◆ **Exercise brief**: Copy the data exactly. Leave nothing out.

◆ **Provided records**:
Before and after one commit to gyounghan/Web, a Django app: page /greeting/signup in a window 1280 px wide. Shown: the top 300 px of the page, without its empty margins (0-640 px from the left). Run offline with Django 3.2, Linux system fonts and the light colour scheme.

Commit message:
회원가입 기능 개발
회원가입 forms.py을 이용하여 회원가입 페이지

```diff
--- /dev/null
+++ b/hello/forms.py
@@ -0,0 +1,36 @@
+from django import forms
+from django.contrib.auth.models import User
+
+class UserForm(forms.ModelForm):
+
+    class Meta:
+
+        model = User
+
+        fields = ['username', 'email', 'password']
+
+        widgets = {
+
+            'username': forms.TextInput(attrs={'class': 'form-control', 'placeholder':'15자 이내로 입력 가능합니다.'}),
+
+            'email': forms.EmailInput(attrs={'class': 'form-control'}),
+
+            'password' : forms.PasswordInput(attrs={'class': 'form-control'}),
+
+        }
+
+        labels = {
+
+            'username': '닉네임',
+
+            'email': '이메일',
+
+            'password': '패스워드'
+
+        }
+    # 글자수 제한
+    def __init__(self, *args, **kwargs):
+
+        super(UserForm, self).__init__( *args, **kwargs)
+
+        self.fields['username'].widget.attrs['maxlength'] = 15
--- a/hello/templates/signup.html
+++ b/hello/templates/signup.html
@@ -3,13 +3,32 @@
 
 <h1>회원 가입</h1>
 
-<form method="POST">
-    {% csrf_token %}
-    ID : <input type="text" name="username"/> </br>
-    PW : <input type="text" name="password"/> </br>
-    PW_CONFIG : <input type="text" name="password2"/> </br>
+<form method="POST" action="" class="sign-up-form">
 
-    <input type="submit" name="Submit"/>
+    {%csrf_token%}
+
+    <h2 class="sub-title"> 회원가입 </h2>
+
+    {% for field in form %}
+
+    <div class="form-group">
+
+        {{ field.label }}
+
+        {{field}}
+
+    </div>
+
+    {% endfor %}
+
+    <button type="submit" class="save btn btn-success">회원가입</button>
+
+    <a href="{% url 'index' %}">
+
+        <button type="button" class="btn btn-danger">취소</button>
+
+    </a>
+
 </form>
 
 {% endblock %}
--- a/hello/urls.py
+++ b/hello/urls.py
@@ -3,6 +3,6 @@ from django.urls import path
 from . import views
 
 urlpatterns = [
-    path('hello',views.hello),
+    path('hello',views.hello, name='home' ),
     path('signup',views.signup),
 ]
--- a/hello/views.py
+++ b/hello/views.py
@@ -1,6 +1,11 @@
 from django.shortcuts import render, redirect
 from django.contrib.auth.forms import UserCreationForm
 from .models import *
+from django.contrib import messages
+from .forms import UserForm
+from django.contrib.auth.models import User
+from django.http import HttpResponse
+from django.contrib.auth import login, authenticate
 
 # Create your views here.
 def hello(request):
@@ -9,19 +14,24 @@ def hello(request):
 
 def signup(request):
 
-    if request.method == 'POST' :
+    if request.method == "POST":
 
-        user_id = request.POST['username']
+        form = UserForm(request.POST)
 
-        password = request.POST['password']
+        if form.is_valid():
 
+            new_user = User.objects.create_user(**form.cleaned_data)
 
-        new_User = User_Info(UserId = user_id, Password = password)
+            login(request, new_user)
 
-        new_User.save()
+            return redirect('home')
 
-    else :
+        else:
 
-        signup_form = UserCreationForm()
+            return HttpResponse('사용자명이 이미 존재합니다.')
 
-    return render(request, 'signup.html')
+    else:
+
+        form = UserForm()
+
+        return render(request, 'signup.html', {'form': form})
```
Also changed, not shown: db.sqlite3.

◆ **Answer to this problem**:
Before and after one commit to gyounghan/Web, a Django app: page /greeting/signup in a window 1280 px wide. Shown: the top 300 px of the page, without its empty margins (0-640 px from the left). Run offline with Django 3.2, Linux system fonts and the light colour scheme.

Commit message:
회원가입 기능 개발
회원가입 forms.py을 이용하여 회원가입 페이지

```diff
--- /dev/null
+++ b/hello/forms.py
@@ -0,0 +1,36 @@
+from django import forms
+from django.contrib.auth.models import User
+
+class UserForm(forms.ModelForm):
+
+    class Meta:
+
+        model = User
+
+        fields = ['username', 'email', 'password']
+
+        widgets = {
+
+            'username': forms.TextInput(attrs={'class': 'form-control', 'placeholder':'15자 이내로 입력 가능합니다.'}),
+
+            'email': forms.EmailInput(attrs={'class': 'form-control'}),
+
+            'password' : forms.PasswordInput(attrs={'class': 'form-control'}),
+
+        }
+
+        labels = {
+
+            'username': '닉네임',
+
+            'email': '이메일',
+
+            'password': '패스워드'
+
+        }
+    # 글자수 제한
+    def __init__(self, *args, **kwargs):
+
+        super(UserForm, self).__init__( *args, **kwargs)
+
+        self.fields['username'].widget.attrs['maxlength'] = 15
--- a/hello/templates/signup.html
+++ b/hello/templates/signup.html
@@ -3,13 +3,32 @@
 
 <h1>회원 가입</h1>
 
-<form method="POST">
-    {% csrf_token %}
-    ID : <input type="text" name="username"/> </br>
-    PW : <input type="text" name="password"/> </br>
-    PW_CONFIG : <input type="text" name="password2"/> </br>
+<form method="POST" action="" class="sign-up-form">
 
-    <input type="submit" name="Submit"/>
+    {%csrf_token%}
+
+    <h2 class="sub-title"> 회원가입 </h2>
+
+    {% for field in form %}
+
+    <div class="form-group">
+
+        {{ field.label }}
+
+        {{field}}
+
+    </div>
+
+    {% endfor %}
+
+    <button type="submit" class="save btn btn-success">회원가입</button>
+
+    <a href="{% url 'index' %}">
+
+        <button type="button" class="btn btn-danger">취소</button>
+
+    </a>
+
 </form>
 
 {% endblock %}
--- a/hello/urls.py
+++ b/hello/urls.py
@@ -3,6 +3,6 @@ from django.urls import path
 from . import views
 
 urlpatterns = [
-    path('hello',views.hello),
+    path('hello',views.hello, name='home' ),
     path('signup',views.signup),
 ]
--- a/hello/views.py
+++ b/hello/views.py
@@ -1,6 +1,11 @@
 from django.shortcuts import render, redirect
 from django.contrib.auth.forms import UserCreationForm
 from .models import *
+from django.contrib import messages
+from .forms import UserForm
+from django.contrib.auth.models import User
+from django.http import HttpResponse
+from django.contrib.auth import login, authenticate
 
 # Create your views here.
 def hello(request):
@@ -9,19 +14,24 @@ def hello(request):
 
 def signup(request):
 
-    if request.method == 'POST' :
+    if request.method == "POST":
 
-        user_id = request.POST['username']
+        form = UserForm(request.POST)
 
-        password = request.POST['password']
+        if form.is_valid():
 
+            new_user = User.objects.create_user(**form.cleaned_data)
 
-        new_User = User_Info(UserId = user_id, Password = password)
+            login(request, new_user)
 
-        new_User.save()
+            return redirect('home')
 
-    else :
+        else:
 
-        signup_form = UserCreationForm()
+            return HttpResponse('사용자명이 이미 존재합니다.')
 
-    return render(request, 'signup.html')
+    else:
+
+        form = UserForm()
+
+        return render(request, 'signup.html', {'form': form})
```
Also changed, not shown: db.sqlite3.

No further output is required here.